Source records:
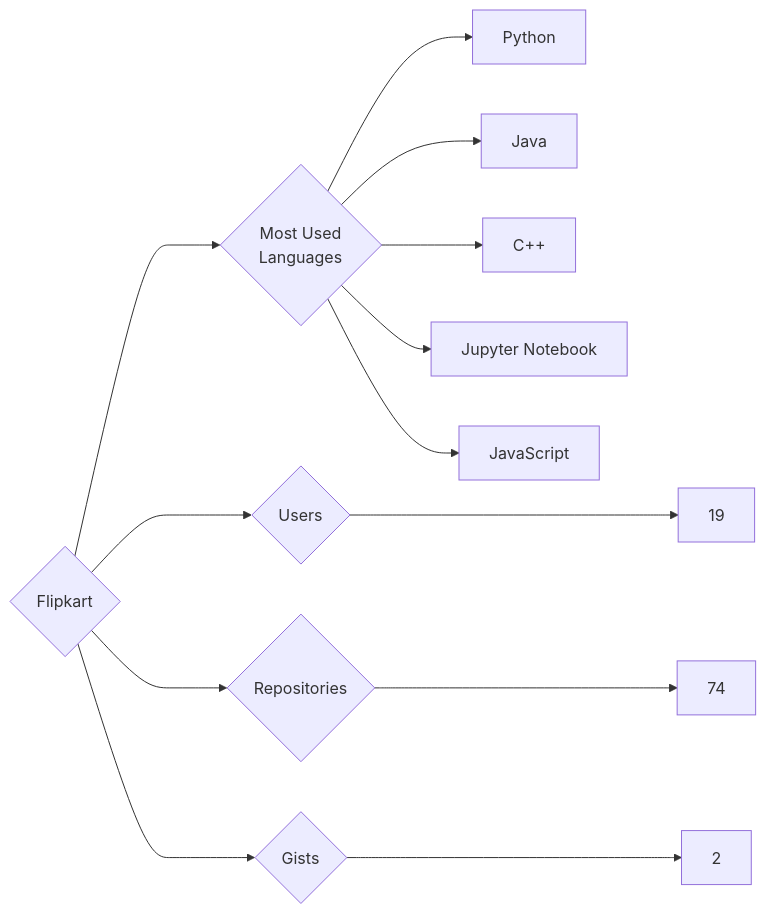
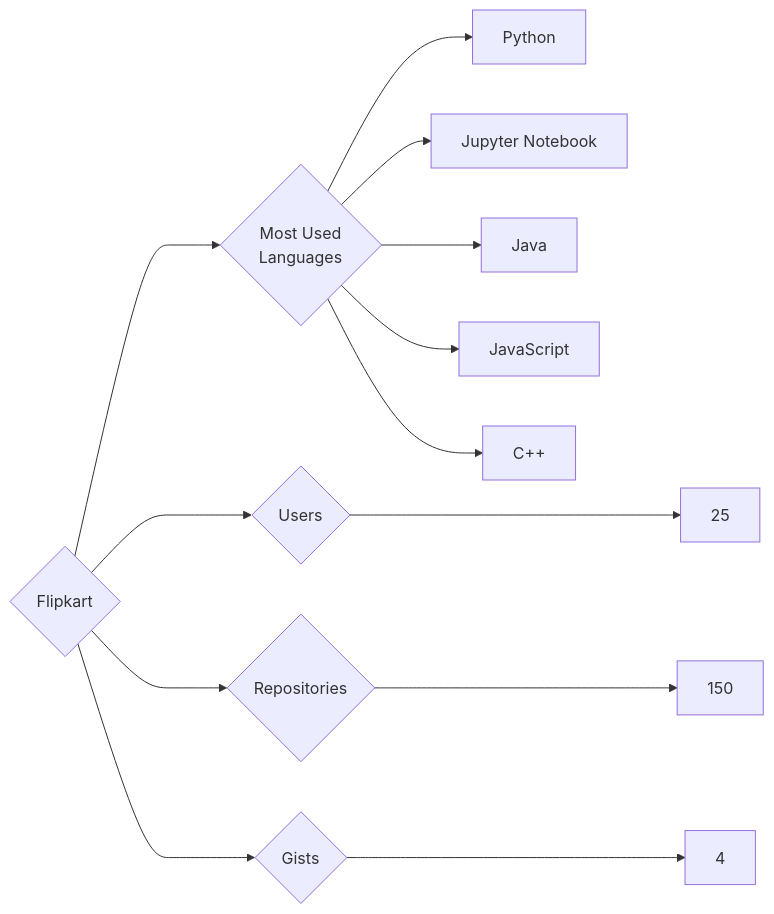
One commit to trickest/insiders changed the diagram in targets/Flipkart/README.md. Above: the diagram before and after it, drawn with Mermaid. The commit also changed 900 other files, not shown here.

````diff
--- a/targets/Flipkart/README.md
+++ b/targets/Flipkart/README.md
@@ -3,13 +3,13 @@
 ```mermaid
 graph LR
 COMPANY_NAME{Flipkart}
-COMPANY_NAME ---> U{Users} ---> UN[19]
-COMPANY_NAME ---> R{Repositories} ---> RN[74]
-COMPANY_NAME ---> G{Gists} ---> GN[2]
+COMPANY_NAME ---> U{Users} ---> UN[25]
+COMPANY_NAME ---> R{Repositories} ---> RN[150]
+COMPANY_NAME ---> G{Gists} ---> GN[4]
 COMPANY_NAME ---> ML{Most Used<br>Languages}
 ML --> Python[Python]
+ML --> Jupyter_Notebook[Jupyter Notebook]
 ML --> Java[Java]
+ML --> JavaScript[JavaScript]
 ML --> C++[C++]
-ML --> Jupyter_Notebook[Jupyter Notebook]
-ML --> JavaScript[JavaScript]
 ```
````
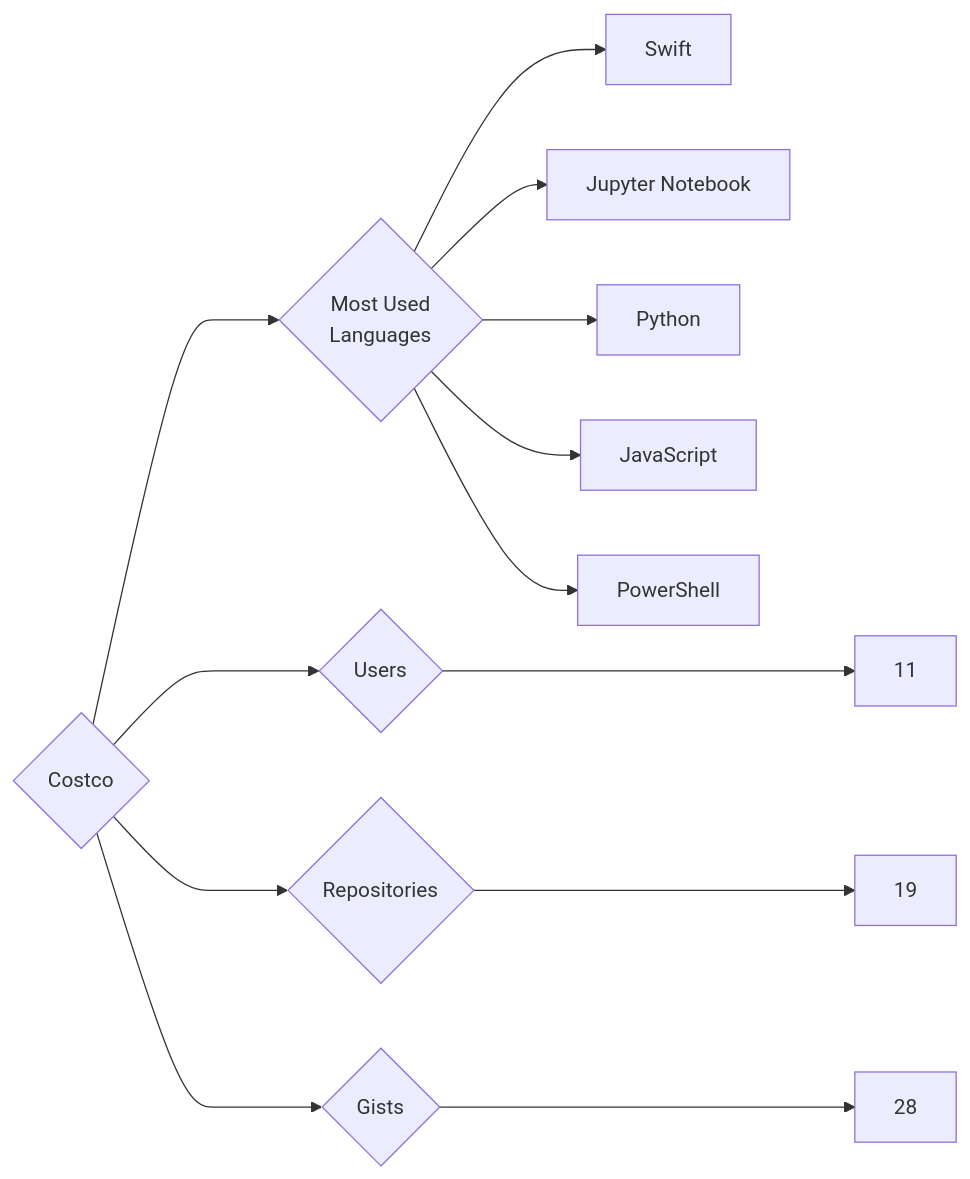
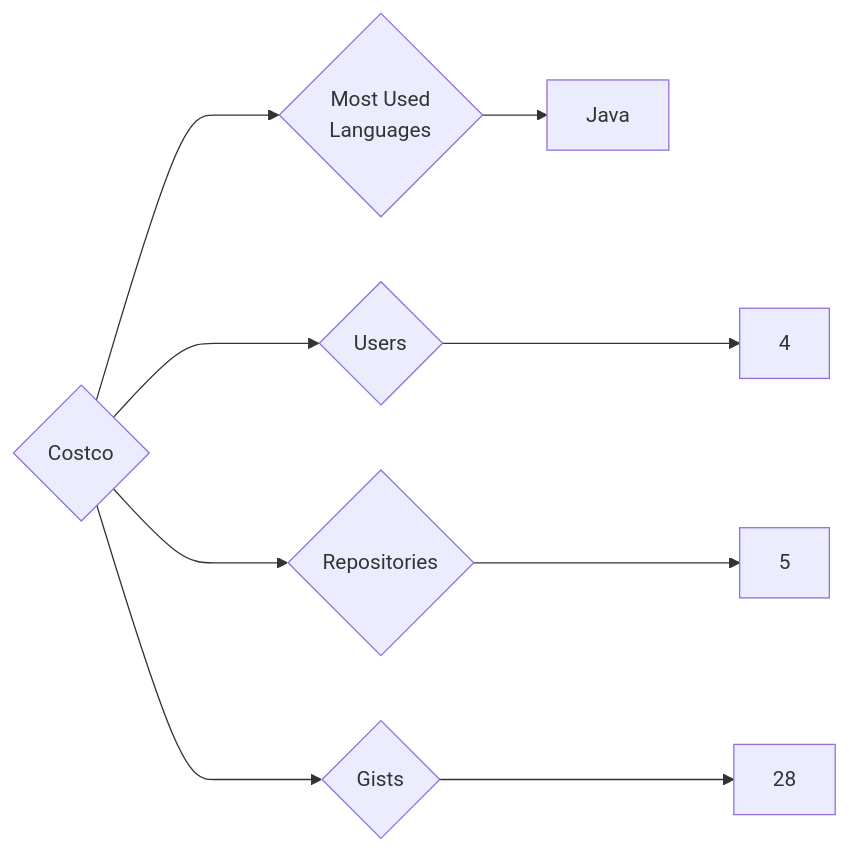
One commit to trickest/insiders changed the diagram in targets/Costco/README.md. Above: the diagram before and after it, drawn with Mermaid. The commit also changed 894 other files, not shown here.

````diff
--- a/targets/Costco/README.md
+++ b/targets/Costco/README.md
@@ -3,13 +3,9 @@
 ```mermaid
 graph LR
 COMPANY_NAME{Costco}
-COMPANY_NAME ---> U{Users} ---> UN[11]
-COMPANY_NAME ---> R{Repositories} ---> RN[19]
+COMPANY_NAME ---> U{Users} ---> UN[4]
+COMPANY_NAME ---> R{Repositories} ---> RN[5]
 COMPANY_NAME ---> G{Gists} ---> GN[28]
 COMPANY_NAME ---> ML{Most Used<br>Languages}
-ML --> Swift[Swift]
-ML --> Jupyter_Notebook[Jupyter Notebook]
-ML --> Python[Python]
-ML --> JavaScript[JavaScript]
-ML --> PowerShell[PowerShell]
+ML --> Java[Java]
 ```
````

■ Task description ■
Repeat the records exactly but leave out the images.

■ Solution for this task ■
One commit to trickest/insiders changed the diagram in targets/Flipkart/README.md. Above: the diagram before and after it, drawn with Mermaid. The commit also changed 900 other files, not shown here.

````diff
--- a/targets/Flipkart/README.md
+++ b/targets/Flipkart/README.md
@@ -3,13 +3,13 @@
 ```mermaid
 graph LR
 COMPANY_NAME{Flipkart}
-COMPANY_NAME ---> U{Users} ---> UN[19]
-COMPANY_NAME ---> R{Repositories} ---> RN[74]
-COMPANY_NAME ---> G{Gists} ---> GN[2]
+COMPANY_NAME ---> U{Users} ---> UN[25]
+COMPANY_NAME ---> R{Repositories} ---> RN[150]
+COMPANY_NAME ---> G{Gists} ---> GN[4]
 COMPANY_NAME ---> ML{Most Used<br>Languages}
 ML --> Python[Python]
+ML --> Jupyter_Notebook[Jupyter Notebook]
 ML --> Java[Java]
+ML --> JavaScript[JavaScript]
 ML --> C++[C++]
-ML --> Jupyter_Notebook[Jupyter Notebook]
-ML --> JavaScript[JavaScript]
 ```
````
One commit to trickest/insiders changed the diagram in targets/Costco/README.md. Above: the diagram before and after it, drawn with Mermaid. The commit also changed 894 other files, not shown here.

````diff
--- a/targets/Costco/README.md
+++ b/targets/Costco/README.md
@@ -3,13 +3,9 @@
 ```mermaid
 graph LR
 COMPANY_NAME{Costco}
-COMPANY_NAME ---> U{Users} ---> UN[11]
-COMPANY_NAME ---> R{Repositories} ---> RN[19]
+COMPANY_NAME ---> U{Users} ---> UN[4]
+COMPANY_NAME ---> R{Repositories} ---> RN[5]
 COMPANY_NAME ---> G{Gists} ---> GN[28]
 COMPANY_NAME ---> ML{Most Used<br>Languages}
-ML --> Swift[Swift]
-ML --> Jupyter_Notebook[Jupyter Notebook]
-ML --> Python[Python]
-ML --> JavaScript[JavaScript]
-ML --> PowerShell[PowerShell]
+ML --> Java[Java]
 ```
````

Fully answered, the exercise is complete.